What needs to be done:
Scan the lines below for the string "xlsx". Reply with how many match, and no other words.

Data extract:
________________________

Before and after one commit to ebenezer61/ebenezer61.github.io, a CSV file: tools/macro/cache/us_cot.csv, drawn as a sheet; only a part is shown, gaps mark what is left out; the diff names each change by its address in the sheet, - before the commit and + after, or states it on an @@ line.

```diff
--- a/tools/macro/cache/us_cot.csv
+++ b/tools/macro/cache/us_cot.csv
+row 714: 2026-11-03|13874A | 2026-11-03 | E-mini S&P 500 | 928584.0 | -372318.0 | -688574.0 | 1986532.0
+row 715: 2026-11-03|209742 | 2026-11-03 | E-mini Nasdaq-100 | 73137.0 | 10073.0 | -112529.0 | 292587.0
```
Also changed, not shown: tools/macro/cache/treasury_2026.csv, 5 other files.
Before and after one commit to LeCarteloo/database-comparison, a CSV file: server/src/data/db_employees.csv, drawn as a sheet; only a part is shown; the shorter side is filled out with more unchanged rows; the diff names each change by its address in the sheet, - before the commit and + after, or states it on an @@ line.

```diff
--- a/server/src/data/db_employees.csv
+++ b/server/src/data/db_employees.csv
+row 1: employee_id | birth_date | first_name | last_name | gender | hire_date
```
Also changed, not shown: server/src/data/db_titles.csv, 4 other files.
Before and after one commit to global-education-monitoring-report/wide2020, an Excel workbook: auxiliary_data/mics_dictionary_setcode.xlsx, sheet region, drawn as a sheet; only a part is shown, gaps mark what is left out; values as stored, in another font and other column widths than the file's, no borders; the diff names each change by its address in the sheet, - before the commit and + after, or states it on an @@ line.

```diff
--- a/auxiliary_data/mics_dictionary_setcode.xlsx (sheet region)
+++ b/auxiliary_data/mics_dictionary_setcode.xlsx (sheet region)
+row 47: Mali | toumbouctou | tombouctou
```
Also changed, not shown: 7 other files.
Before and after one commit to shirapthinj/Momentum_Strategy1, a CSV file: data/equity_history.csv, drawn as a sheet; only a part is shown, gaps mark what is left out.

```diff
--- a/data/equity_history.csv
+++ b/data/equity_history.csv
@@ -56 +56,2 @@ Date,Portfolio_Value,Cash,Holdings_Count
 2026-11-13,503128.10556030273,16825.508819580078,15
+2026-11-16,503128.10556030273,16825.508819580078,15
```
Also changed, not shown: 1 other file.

________________________

Written response:
3